After criss-crossing the river and looking at the carvings, we start the walk back down. At this point, had I been by myself, I would have been thoroughly lost, so I’m thankful the driver insisted on coming with me! I had figured there would be crowds of people to follow, but it really is quite deserted!
Finally, we head to the finest temple of them all, Banteay Srei. This temple is cut from stone of a pinkish color and the stone carvings are exquisitely detailed. Though small, this temple is neat and orderly and quite beautiful. Carved monkeys sit at strategic corners of the temple, like little deformed midget kings. This temple was built in AD 967, commissioned not by a king but by a Brahman.
We make a quick stop at the Cambodia Landmine Museum, where the history of landmines is told, to bring awareness of the pervasive landmine problem in Cambodia.

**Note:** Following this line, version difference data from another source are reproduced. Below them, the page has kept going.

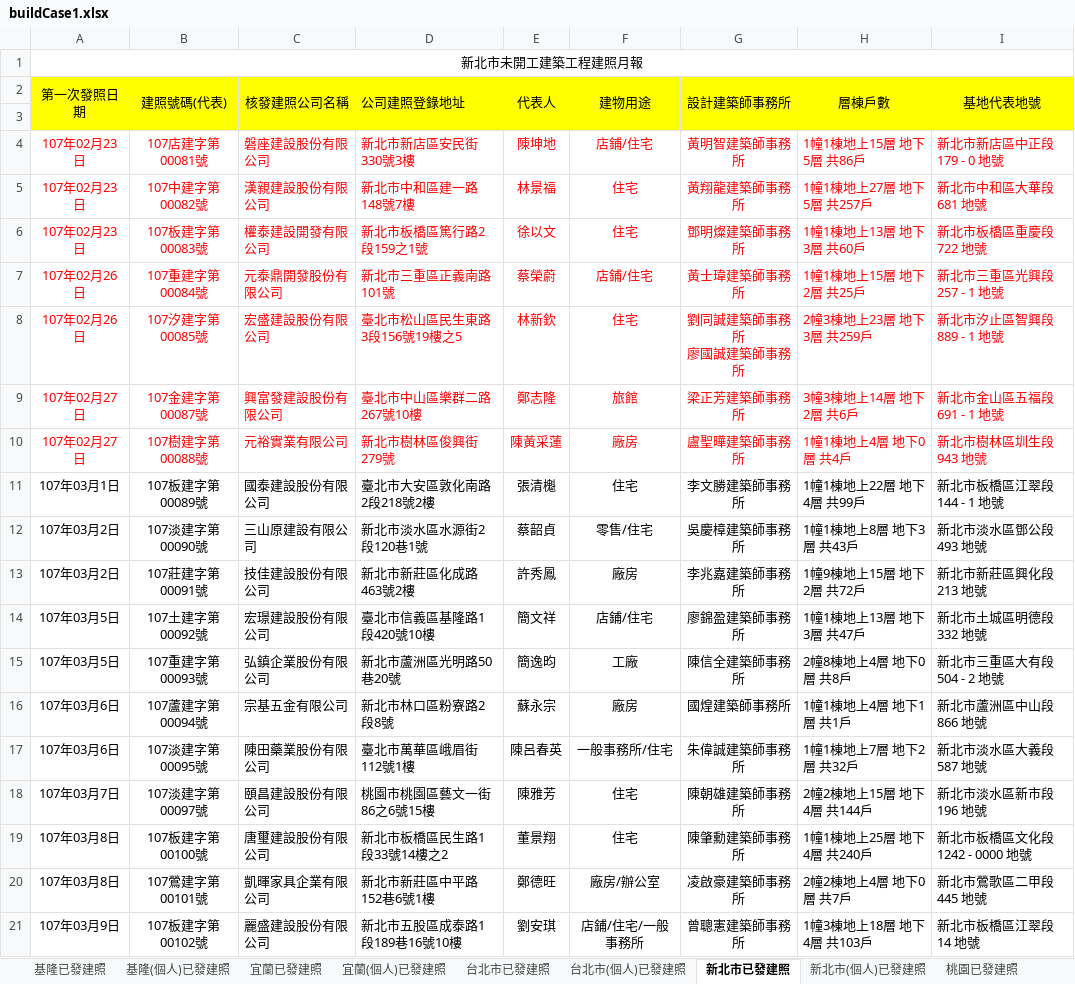
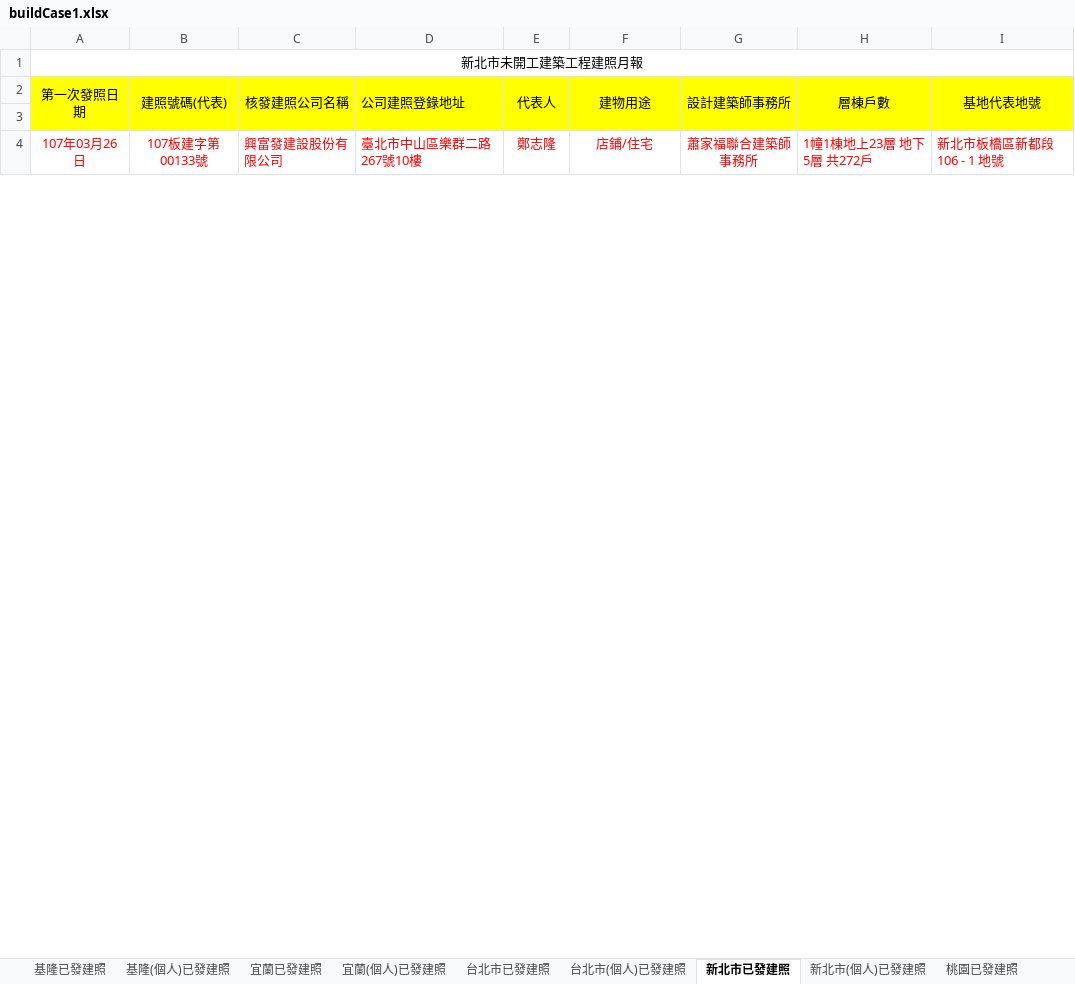
Before and after one commit to karateboy/gb, an Excel workbook: import/buildCase1.xlsx, sheet 新北市已發建照, drawn as a sheet; only a part is shown; values as stored, in another font and other column widths than the file's, no borders; removed rows and columns are numbered as before the commit, all else as after; ↵ is a line break in a cell; the diff covers the shown part only; the diff names each change by its address in the sheet, - before the commit and + after, or states it on an @@ line.

```diff
--- a/import/buildCase1.xlsx (sheet 新北市已發建照)
+++ b/import/buildCase1.xlsx (sheet 新北市已發建照)
-row 4: 107年02月23日 | 107店建字第00081號 | 磐座建設股份有限公司 | 新北市新店區安民街330號3樓 | 陳坤地 | 店鋪/住宅 | 黃明智建築師事務所 | 1幢1棟地上15層 地下5層 共86戶 | 新北市新店區中正段 179 - 0 地號
-row 5: 107年02月23日 | 107中建字第00082號 | 漢親建設股份有限公司 | 新北市中和區建一路148號7樓 | 林景福 | 住宅 | 黃翔龍建築師事務所 | 1幢1棟地上27層 地下5層 共257戶 | 新北市中和區大華段 681 地號
-row 6: 107年02月23日 | 107板建字第00083號 | 權泰建設開發有限公司 | 新北市板橋區篤行路2段159之1號 | 徐以文 | 住宅 | 鄧明燦建築師事務所 | 1幢1棟地上13層 地下3層 共60戶 | 新北市板橋區重慶段 722 地號
-row 7: 107年02月26日 | 107重建字第00084號 | 元泰鼎開發股份有限公司 | 新北市三重區正義南路101號 | 蔡榮蔚 | 店鋪/住宅 | 黃士瑋建築師事務所 | 1幢1棟地上15層 地下2層 共25戶 | 新北市三重區光興段 257 - 1 地號
-row 8: 107年02月26日 | 107汐建字第00085號 | 宏盛建設股份有限公司 | 臺北市松山區民生東路3段156號19樓之5 | 林新欽 | 住宅 | 劉同誠建築師事務所 ↵ 廖國誠建築師事務所 | 2幢3棟地上23層 地下3層 共259戶 | 新北市汐止區智興段 889 - 1 地號
-A4 (第一次發照日期): 107年02月27日
+A4 (第一次發照日期): 107年03月26日
-B4 (建照號碼(代表)): 107金建字第00087號
+B4 (建照號碼(代表)): 107板建字第00133號
-F4 (建物用途): 旅館
+F4 (建物用途): 店鋪/住宅
-G4 (設計建築師事務所): 梁正芳建築師事務所
+G4 (設計建築師事務所): 蕭家福聯合建築師事務所
-H4 (層棟戶數): 3幢3棟地上14層 地下2層 共6戶
+H4 (層棟戶數): 1幢1棟地上23層 地下5層 共272戶
-I4 (基地代表地號): 新北市金山區五福段 691 - 1 地號
+I4 (基地代表地號): 新北市板橋區新都段 106 - 1 地號
-row 10: 107年02月27日 | 107樹建字第00088號 | 元裕實業有限公司 | 新北市樹林區俊興街279號 | 陳黃采蓮 | 廠房 | 盧聖曄建築師事務所 | 1幢1棟地上4層 地下0層 共4戶 | 新北市樹林區圳生段 943 地號
-row 11: 107年03月1日 | 107板建字第00089號 | 國泰建設股份有限公司 | 臺北市大安區敦化南路2段218號2樓 | 張清櫆 | 住宅 | 李文勝建築師事務所 | 1幢1棟地上22層 地下4層 共99戶 | 新北市板橋區江翠段 144 - 1 地號
-row 12: 107年03月2日 | 107淡建字第00090號 | 三山原建設有限公司 | 新北市淡水區水源街2段120巷1號 | 蔡韶貞 | 零售/住宅 | 吳慶樟建築師事務所 | 1幢1棟地上8層 地下3層 共43戶 | 新北市淡水區鄧公段 493 地號
-row 13: 107年03月2日 | 107莊建字第00091號 | 技佳建設股份有限公司 | 新北市新莊區化成路463號2樓 | 許秀鳳 | 廠房 | 李兆嘉建築師事務所 | 1幢9棟地上15層 地下2層 共72戶 | 新北市新莊區興化段 213 地號
-row 14: 107年03月5日 | 107土建字第00092號 | 宏璟建設股份有限公司 | 臺北市信義區基隆路1段420號10樓 | 簡文祥 | 店鋪/住宅 | 廖錦盈建築師事務所 | 1幢1棟地上13層 地下3層 共47戶 | 新北市土城區明德段 332 地號
-row 15: 107年03月5日 | 107重建字第00093號 | 弘鎮企業股份有限公司 | 新北市蘆洲區光明路50巷20號 | 簡逸昀 | 工廠 | 陳信全建築師事務所 | 2幢8棟地上4層 地下0層 共8戶 | 新北市三重區大有段 504 - 2 地號
-row 16: 107年03月6日 | 107蘆建字第00094號 | 宗基五金有限公司 | 新北市林口區粉寮路2段8號 | 蘇永宗 | 廠房 | 國煌建築師事務所 | 1幢1棟地上4層 地下1層 共1戶 | 新北市蘆洲區中山段 866 地號
-row 17: 107年03月6日 | 107淡建字第00095號 | 陳田藥業股份有限公司 | 臺北市萬華區峨眉街112號1樓 | 陳呂春英 | 一般事務所/住宅 | 朱偉誠建築師事務所 | 1幢1棟地上7層 地下2層 共32戶 | 新北市淡水區大義段 587 地號
-row 18: 107年03月7日 | 107淡建字第00097號 | 頤昌建設股份有限公司 | 桃園市桃園區藝文一街86之6號15樓 | 陳雅芳 | 住宅 | 陳朝雄建築師事務所 | 2幢2棟地上15層 地下4層 共144戶 | 新北市淡水區新市段 196 地號
-row 19: 107年03月8日 | 107板建字第00100號 | 唐璽建設股份有限公司 | 新北市板橋區民生路1段33號14樓之2 | 董景翔 | 住宅 | 陳肇勳建築師事務所 | 1幢1棟地上25層 地下4層 共240戶 | 新北市板橋區文化段 1242 - 0000 地號
-row 20: 107年03月8日 | 107鶯建字第00101號 | 凱暉家具企業有限公司 | 新北市新莊區中平路152巷6號1樓 | 鄭德旺 | 廠房/辦公室 | 凌啟豪建築師事務所 | 2幢2棟地上4層 地下0層 共7戶 | 新北市鶯歌區二甲段 445 地號
-row 21: 107年03月9日 | 107板建字第00102號 | 麗盛建設股份有限公司 | 新北市五股區成泰路1段189巷16號10樓 | 劉安琪 | 店鋪/住宅/一般事務所 | 曾聰憲建築師事務所 | 1幢3棟地上18層 地下4層 共103戶 | 新北市板橋區江翠段 14 地號
```
Also changed, not shown: 5 added rows and 17 removed rows elsewhere in this sheet, sheet 台中(個人)已發建照, sheet 台中已發建照, sheet 台南已發建照, sheet 台南(個人)已發建照, sheet 桃園已發建照, sheet 高雄已發建照, 23 more sheets, 13 other files.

It also is a home which provides victims of landmines with education and support.
On our way back to Siem Reap, we stop along the side of the road to buy a little sugar cane. The locals are sitting along the side of the road selling it and they show me how they prepare it to eat.
Back in Siem Reap, I put on my bathing suit and sit by the pool. I actually try to go in for the first time, but it’s freezing! So I sit by the pool and read my book and close my eyes.
Later I go to a fabulous restaurant, just a several block walk down the same street as my hotel. Called the Sugar Palm, it’s an open air cafe on the second floor of a house, with dark wood and a large square bar in the middle. When I go in, there are no seats so I ask if I can eat at the bar, my favorite thing to do anyway. A woman around my age seats me and we strike up a conversation. It turns out she and her husband own the restaurant. Her name is Kethana and her husband, who she introduces me to, is Bruce. He’s Australian and she’s Cambodian but speaks perfect Australian English. I order a glass of red wine and she recommends the Asian eggplant with minced pork. I’m usually not a pork eater, but this is one of the most delectable things I’ve eaten on my entire trip.
While I sit at the bar, she comes to join me with her own glass of wine and we have a great conversation. She tells me about her marriage, hinting that marriage is sometimes difficult; she tells about her family and their lives straddling two continents, Australia and Asia. Later, some friends of hers come in and chat with us; they’re from West Virginia and he has a private airplane that he flies here. They have spent every winter in Cambodia for over 20 years. They ask me what I’m doing in my life and I tell them. I also say it’s been a lonely year in Korea, that I miss my family, especially my kids. I tell them sometimes I struggle with the dilemma of wanting to go back to my marriage, although I don’t even know if my husband would be interested. The woman becomes quite insistent; with humor in her voice, she says, “I think you should just keep going!” She then asks her husband, “I told her to just keep going, what do you think?” They both agree that I’m on a roll now and I should just keep traveling the world. They all suggest that I should try to teach in Cambodia, that Cambodia is amazing. I can see it is amazing! I love it myself. But I still have it in my mind to teach or work in the Middle East. They all three are appalled by that. Oh my gosh, forget the Middle East! they say emphatically. Asia is so much better!!
I don’t know what to say to this. I know where my heart leads me. Whether reality will take me there remains to be seen.